Aimee: So, I got a notification yesterday from one of the carriers that they had surveillance on a client. He was riding his motorcycle, he’s got a back injury. So …
Bill: That seems to be pretty common lately — people riding motorcycles and caught on video surveillance. Look, the carrier is allowed to do so surveillance. Of course, there are privacy limitations that have to be considered, but, for the most part, they are allowed to follow you and see what you’re doing. And, the problem is when someone is portrayed in a video doing things that are inconsistent with their claim for disability. In other words, if you have somebody who says, “Well, I can only lift my shoulder this high. Otherwise, I’m in total pain.” And, they have video surveillance of them swinging the golf club like Tiger Woods or John Daly. Or if someone who says, for example, that they have terrible knee problems and they have to extend their leg all the time when they’re sitting down and they can’t climb ladders, or they can’t climb stairs, and they have video surveillance of them skiing. Those are pretty extreme examples but they do happen.
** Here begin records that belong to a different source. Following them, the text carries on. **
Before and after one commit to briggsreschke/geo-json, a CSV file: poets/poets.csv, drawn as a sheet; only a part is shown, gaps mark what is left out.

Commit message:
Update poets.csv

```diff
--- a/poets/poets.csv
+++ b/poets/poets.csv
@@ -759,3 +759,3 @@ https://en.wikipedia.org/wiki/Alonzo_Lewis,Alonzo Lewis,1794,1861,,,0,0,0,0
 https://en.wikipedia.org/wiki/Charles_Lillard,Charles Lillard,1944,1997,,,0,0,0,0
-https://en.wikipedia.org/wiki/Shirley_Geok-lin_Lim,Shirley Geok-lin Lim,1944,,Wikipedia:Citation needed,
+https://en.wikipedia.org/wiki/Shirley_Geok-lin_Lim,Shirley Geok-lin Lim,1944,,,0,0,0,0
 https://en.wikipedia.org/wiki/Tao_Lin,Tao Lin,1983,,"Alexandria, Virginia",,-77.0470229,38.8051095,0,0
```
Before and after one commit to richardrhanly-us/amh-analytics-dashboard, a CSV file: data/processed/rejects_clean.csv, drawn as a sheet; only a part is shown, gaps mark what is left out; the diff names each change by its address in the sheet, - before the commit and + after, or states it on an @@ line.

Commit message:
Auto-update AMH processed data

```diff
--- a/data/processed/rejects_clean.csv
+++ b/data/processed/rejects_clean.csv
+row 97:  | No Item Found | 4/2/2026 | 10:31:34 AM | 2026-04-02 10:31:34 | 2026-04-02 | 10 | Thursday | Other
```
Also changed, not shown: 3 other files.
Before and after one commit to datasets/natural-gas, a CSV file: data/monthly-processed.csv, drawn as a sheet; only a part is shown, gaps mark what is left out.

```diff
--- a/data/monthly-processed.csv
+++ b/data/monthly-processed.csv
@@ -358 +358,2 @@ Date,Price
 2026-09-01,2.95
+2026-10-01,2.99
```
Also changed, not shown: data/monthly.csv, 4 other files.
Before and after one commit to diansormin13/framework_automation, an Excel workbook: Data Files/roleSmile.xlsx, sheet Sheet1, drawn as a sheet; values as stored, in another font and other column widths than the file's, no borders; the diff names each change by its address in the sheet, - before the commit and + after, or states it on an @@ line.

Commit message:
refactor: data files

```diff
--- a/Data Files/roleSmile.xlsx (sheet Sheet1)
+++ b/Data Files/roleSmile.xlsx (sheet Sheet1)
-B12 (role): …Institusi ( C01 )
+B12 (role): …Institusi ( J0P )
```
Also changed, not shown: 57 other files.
Now, with the example of someone riding a motorcycle, you now, some people will argue with you that it’s actually therapeutic and it’s good for their back. I think you’re gonna have a hard time convincing most judges at the Workers Compensation Board that that’s the case. So, my advice to people is assume that you’re under surveillance, number one, and don’t do anything outlandish. You gotta live your life, right? But as I tell people, there’s a big difference between you wheeling your garbage pail down to the curb and carrying a bathtub down to the curb. There’s a big difference between you carrying a little shopping bag out of Target and wheeling sheetrock out of Home Depot. Quite frankly, if you can do these extraordinary things, you probably shouldn’t be on disability. You should be working. But a lot of it is just common sense.
Aimee: Common sense. But some days, you do feel better than others. But I tell people, just be cautious and try and, like you said, you have to live your life but you also have to be cognizant of what you’re doing and not doing, you know, that’s not consistent with an injury.